>> Facebook's problems in Europe maybe about to get another addition as the European Union has proposed new taxes on multinational Internet giants it thinks aren't paying their fair share. The short term plan is for the likes of Facebook, Amazon, Google, and others to pay a 3% tax on their transactions or sales, generating about $6 billion annually.
But that's expected to be followed by a sweeping long term overhaul. That would tax the company's depending on where exactly they do business as opposed to where they declare their profits. For example, some companies route their profits through countries like Ireland and Luxembourg, which have low corporate tax rates.
Under the new measures, they'd be hit according to where their user rates actually lays. Big countries like the US, France, and Germany. The timing comes right as Facebook deals with probes on both sides of the Atlantic over allegations that it didn't do enough to protect users' private data.
Europe and the US are also grappling with the prospect of a trade war. European Union still has to put the tax overhaul to a vote though.

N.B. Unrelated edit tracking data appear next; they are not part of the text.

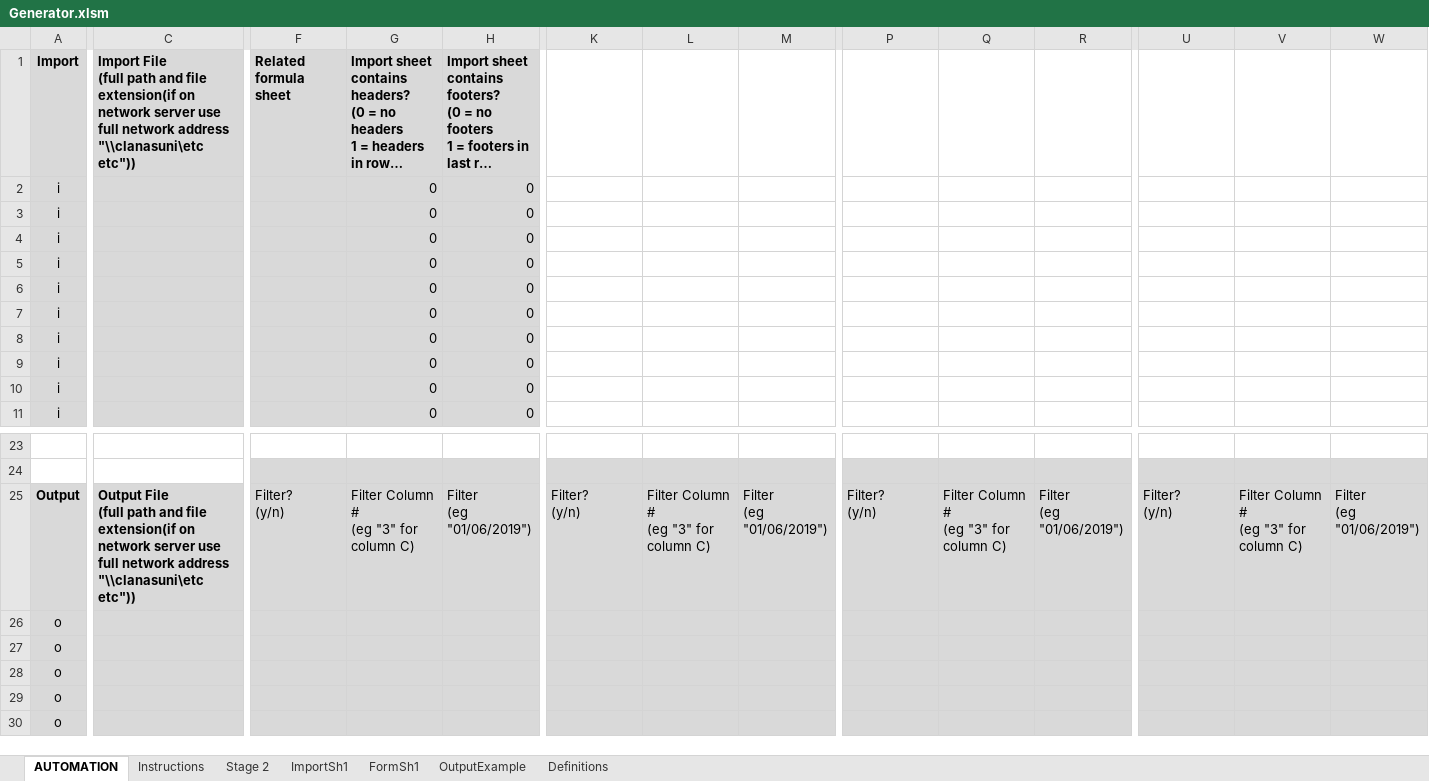
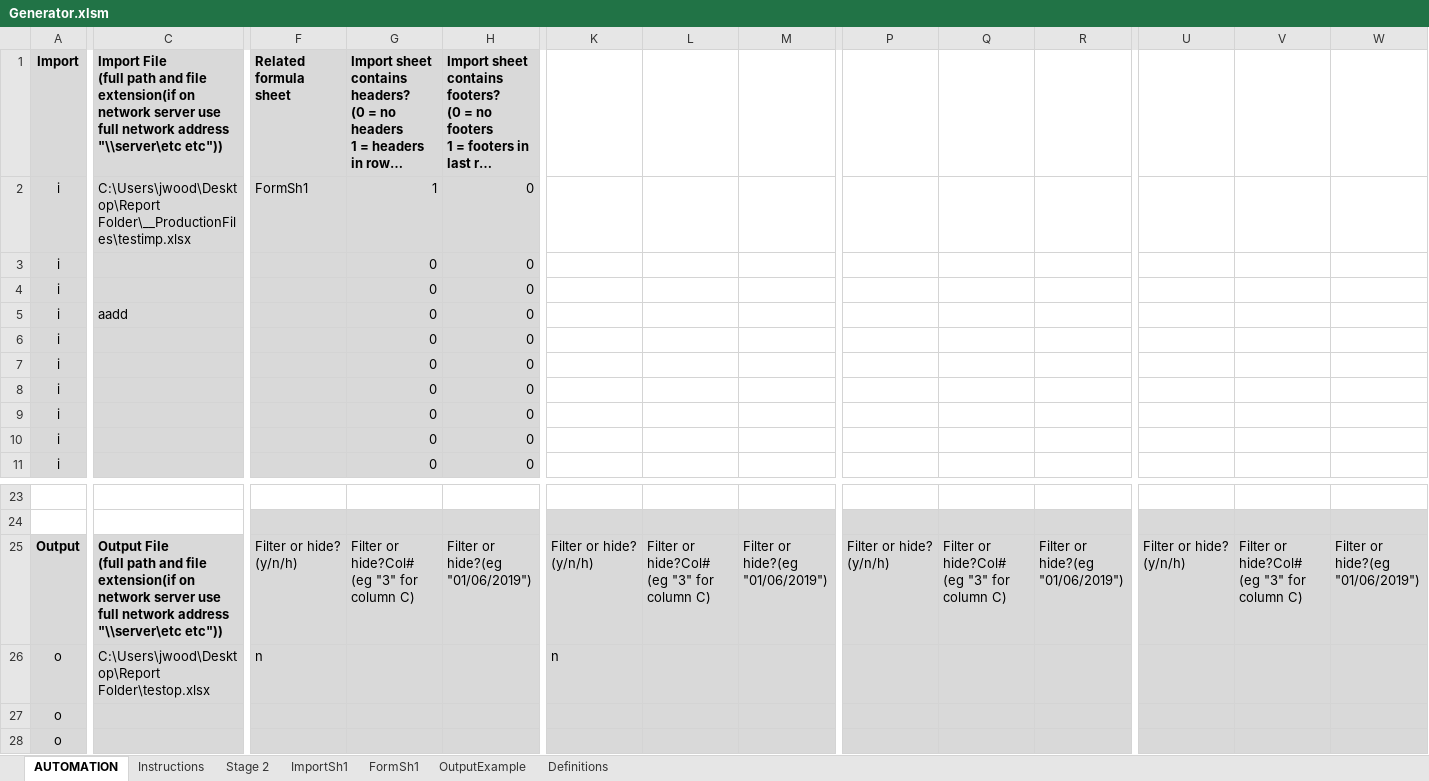
Before and after one commit to JPKW/Excel-Report-Automation-Framework, an Excel workbook: Generator.xlsm, sheet AUTOMATION, drawn as a sheet; only a part is shown, gaps mark what is left out; the shorter side is filled out with more unchanged rows; long unchanged cells end in …; values as stored, in another font and other column widths than the file's, no borders; removed rows and columns are numbered as before the commit, all else as after; rows hold the shown columns only; ↵ is a line break in a cell; the diff covers the shown part only; the diff names each change by its address in the sheet, - before the commit and + after, or states it on an @@ line.

```diff
--- a/Generator.xlsm (sheet AUTOMATION)
+++ b/Generator.xlsm (sheet AUTOMATION)
-C1: …network address "\\clanasuni\etc etc"))
+C1: …network address "\\server\etc etc"))
+row 2: i | C:\Users\jwood\Desktop\Report Folder\__ProductionFiles\testimp.xlsx | FormSh1 | 1 | 0
-C5: (empty)
+C5: aadd
-row 5: i |  |  | 0 | 0
-C25: …network address "\\clanasuni\etc etc"))
+C25: …network address "\\server\etc etc"))
-F25 (Related formula sheet): Filter? ↵ (y/n)
+F25 (Related formula sheet): Filter or hide? ↵ (y/n/h)
-G25: Filter Column # ↵ (eg "3" for column C)
+G25: Filter or hide?Col# ↵ (eg "3" for column C)
-H25: Filter ↵ (eg "01/06/2019")
+H25: Filter or hide?(eg "01/06/2019")
-K25: Filter? ↵ (y/n)
+K25: Filter or hide? ↵ (y/n/h)
-L25: Filter Column # ↵ (eg "3" for column C)
+L25: Filter or hide?Col# ↵ (eg "3" for column C)
-M25: Filter ↵ (eg "01/06/2019")
+M25: Filter or hide?(eg "01/06/2019")
-P25: Filter? ↵ (y/n)
+P25: Filter or hide? ↵ (y/n/h)
-Q25: Filter Column # ↵ (eg "3" for column C)
+Q25: Filter or hide?Col# ↵ (eg "3" for column C)
-R25: Filter ↵ (eg "01/06/2019")
+R25: Filter or hide?(eg "01/06/2019")
-U25: Filter? ↵ (y/n)
+U25: Filter or hide? ↵ (y/n/h)
-V25: Filter Column # ↵ (eg "3" for column C)
+V25: Filter or hide?Col# ↵ (eg "3" for column C)
-W25: Filter ↵ (eg "01/06/2019")
+W25: Filter or hide?(eg "01/06/2019")
-row 26: o
+row 26: o | C:\Users\jwood\Desktop\Report Folder\testop.xlsx | n |  |  | n
```
Also changed, not shown: 33 edited cells elsewhere in this sheet, sheet ImportSh1, sheet FormSh1, charts or pictures.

Some smaller member states argue it could make them less appealing to dot com investors.